  • comments
Post Image

One of the things I like the most about not having a car is that it forces you to be a little bit vulnerable.

Sure, in this day and age, you can take advantage of ride-sharing or just rent a car. If you’re lucky enough to live in a city with public transportation, that’s another option. But there comes a time when you’ll wish you could borrow someone’s car.

Why is it so hard to ask?

If the number of cars that line our street during the day is any indication, there are certainly plenty available. The truth is I’ve always avoided asking for help unless it was an emergency. For example, if I slipped on a rock after a long stroll down the beach, I would, most likely, ask for a stranger’s help in the long hobble back.

I wouldn’t like how vulnerable that made me feel. And I know I am not alone.

  • 18
  • comments
Post Image

Clearly, my daughter thinks the way to be more joyful is to sing Christmas carols every chance she gets.

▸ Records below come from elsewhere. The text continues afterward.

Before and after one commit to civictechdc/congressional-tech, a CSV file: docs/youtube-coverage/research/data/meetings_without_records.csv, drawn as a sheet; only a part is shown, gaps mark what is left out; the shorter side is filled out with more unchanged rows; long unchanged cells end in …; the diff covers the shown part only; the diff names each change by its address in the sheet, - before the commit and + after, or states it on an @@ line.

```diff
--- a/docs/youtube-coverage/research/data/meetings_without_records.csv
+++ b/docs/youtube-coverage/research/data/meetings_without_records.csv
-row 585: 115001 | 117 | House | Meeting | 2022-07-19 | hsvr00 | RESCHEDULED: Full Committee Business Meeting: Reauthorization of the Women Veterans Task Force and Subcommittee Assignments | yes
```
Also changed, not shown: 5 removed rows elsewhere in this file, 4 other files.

Or perhaps I should say Christmas carol. She only knows one.

The truth is, as much as I love the big picture of my life, my daughter will tell you I sometimes get a little … serious. And for someone who’s already pretty busy doing what she wants to do, the holidays can be a distraction I’m not always as grateful for as I should be.

But you know, that Christmas carol eventually won me over. Joy is contagious. And so I’d like to pass some along to you, just without the singing.

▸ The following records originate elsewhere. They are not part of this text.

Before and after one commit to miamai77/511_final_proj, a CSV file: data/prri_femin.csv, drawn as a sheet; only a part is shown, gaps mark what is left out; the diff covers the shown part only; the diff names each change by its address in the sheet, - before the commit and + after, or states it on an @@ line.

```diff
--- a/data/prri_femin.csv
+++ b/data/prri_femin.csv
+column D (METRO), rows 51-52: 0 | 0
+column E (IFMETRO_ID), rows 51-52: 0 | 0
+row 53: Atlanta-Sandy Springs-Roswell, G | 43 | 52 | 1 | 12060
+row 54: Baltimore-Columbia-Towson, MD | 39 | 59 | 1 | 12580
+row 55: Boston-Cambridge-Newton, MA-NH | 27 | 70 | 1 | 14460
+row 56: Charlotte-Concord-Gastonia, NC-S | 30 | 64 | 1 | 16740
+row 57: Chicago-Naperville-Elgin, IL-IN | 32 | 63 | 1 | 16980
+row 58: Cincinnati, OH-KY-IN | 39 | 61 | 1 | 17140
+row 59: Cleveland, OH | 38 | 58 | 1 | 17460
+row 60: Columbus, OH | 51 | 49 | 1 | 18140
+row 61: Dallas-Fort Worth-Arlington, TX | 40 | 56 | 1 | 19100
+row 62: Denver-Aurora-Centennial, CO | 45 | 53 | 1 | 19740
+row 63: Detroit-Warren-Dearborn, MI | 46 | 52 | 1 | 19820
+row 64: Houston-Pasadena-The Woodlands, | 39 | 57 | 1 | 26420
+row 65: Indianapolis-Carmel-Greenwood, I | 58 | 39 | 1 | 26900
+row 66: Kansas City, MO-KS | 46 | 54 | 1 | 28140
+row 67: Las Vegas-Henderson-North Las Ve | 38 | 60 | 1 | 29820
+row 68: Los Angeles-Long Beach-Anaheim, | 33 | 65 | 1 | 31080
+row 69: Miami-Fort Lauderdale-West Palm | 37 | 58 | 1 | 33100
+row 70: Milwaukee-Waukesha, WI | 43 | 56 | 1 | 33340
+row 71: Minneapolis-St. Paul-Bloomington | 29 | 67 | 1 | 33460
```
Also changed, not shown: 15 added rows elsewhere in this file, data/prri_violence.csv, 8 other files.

Here’s what I’m doing to bring more joy into my life, now and hopefully year round.

  • 7
  • comments
Post Image

In 2010, a chance encounter with Leo Babauta saved me from a terrible mistake.

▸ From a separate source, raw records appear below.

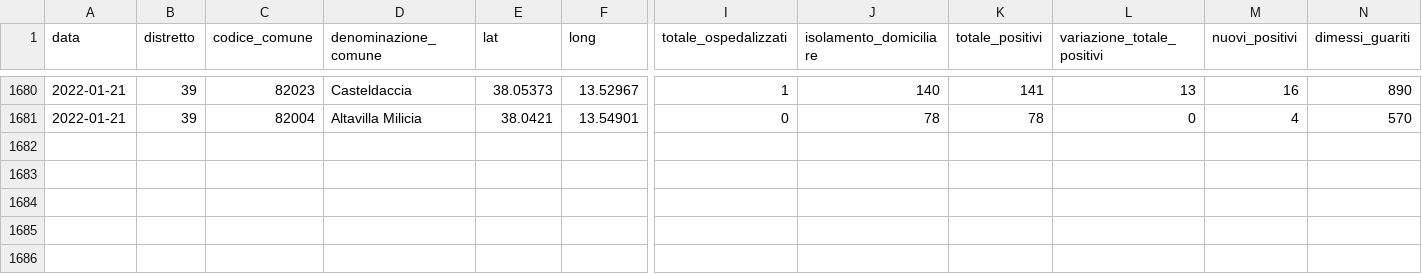
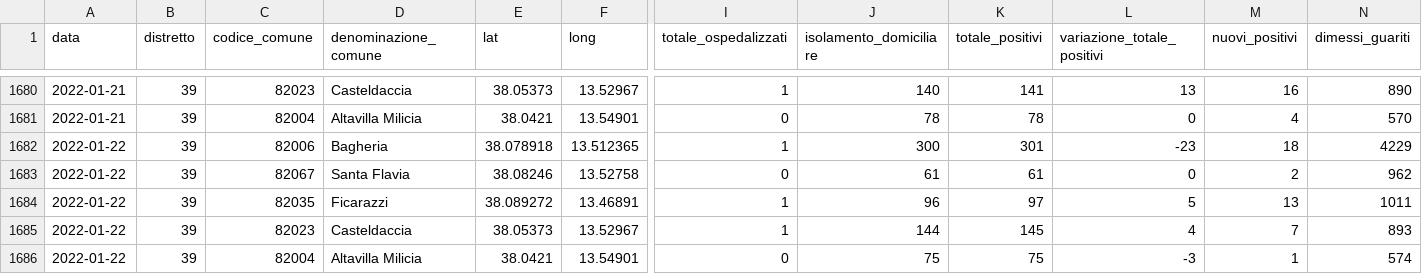
Before and after one commit to gabacode/f8lite, a CSV file: dati-distretto39/dpc-covid19-ita-pa-39.csv, drawn as a sheet; only a part is shown, gaps mark what is left out; rows hold the shown columns only; the diff names each change by its address in the sheet, - before the commit and + after, or states it on an @@ line.

```diff
--- a/dati-distretto39/dpc-covid19-ita-pa-39.csv
+++ b/dati-distretto39/dpc-covid19-ita-pa-39.csv
+row 1682: 2022-01-22 | 39 | 82006 | Bagheria | 38.078918 | 13.512365 | 1 | 300 | 301 | -23 | 18 | 4229
+row 1683: 2022-01-22 | 39 | 82067 | Santa Flavia | 38.08246 | 13.52758 | 0 | 61 | 61 | 0 | 2 | 962
+row 1684: 2022-01-22 | 39 | 82035 | Ficarazzi | 38.089272 | 13.46891 | 1 | 96 | 97 | 5 | 13 | 1011
+row 1685: 2022-01-22 | 39 | 82023 | Casteldaccia | 38.05373 | 13.52967 | 1 | 144 | 145 | 4 | 7 | 893
+row 1686: 2022-01-22 | 39 | 82004 | Altavilla Milicia | 38.0421 | 13.54901 | 0 | 75 | 75 | -3 | 1 | 574
```
Also changed, not shown: dati-comuni/dpc-covid19-ita-pa-082004.csv, dati-comuni/dpc-covid19-ita-pa-082006.csv, 19 other files.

I’d recently had a minimalism epiphany after our family moved for the second time in 3 years.

As I unpacked box after box, I saw how our stuff was driving decisions we never consciously made. We mostly bought little things–a new fry pan one month, a toy for our young daughter another–but we also rarely threw things away. Over time, our stuff had become a burden (at least to me).

The way I saw it, it was a vicious cycle. The more stuff we needed to store, the more furniture we needed to hold it all. The more furniture we had, the bigger house we felt we needed. And then you had to spend all that time cleaning…

It was driving me crazy and I wanted to make a big change … right now.

My zeal backfired. My three-year-old felt under attack and protectively guarded every toy. My husband, who is sweetly nostalgic, couldn’t bear to part with his softball mitt from his childhood. “What if she plays softball one day?” he bemoaned.

The more I tried to convince them that they needed to change, the more they resisted me. In fact, the more they resented me.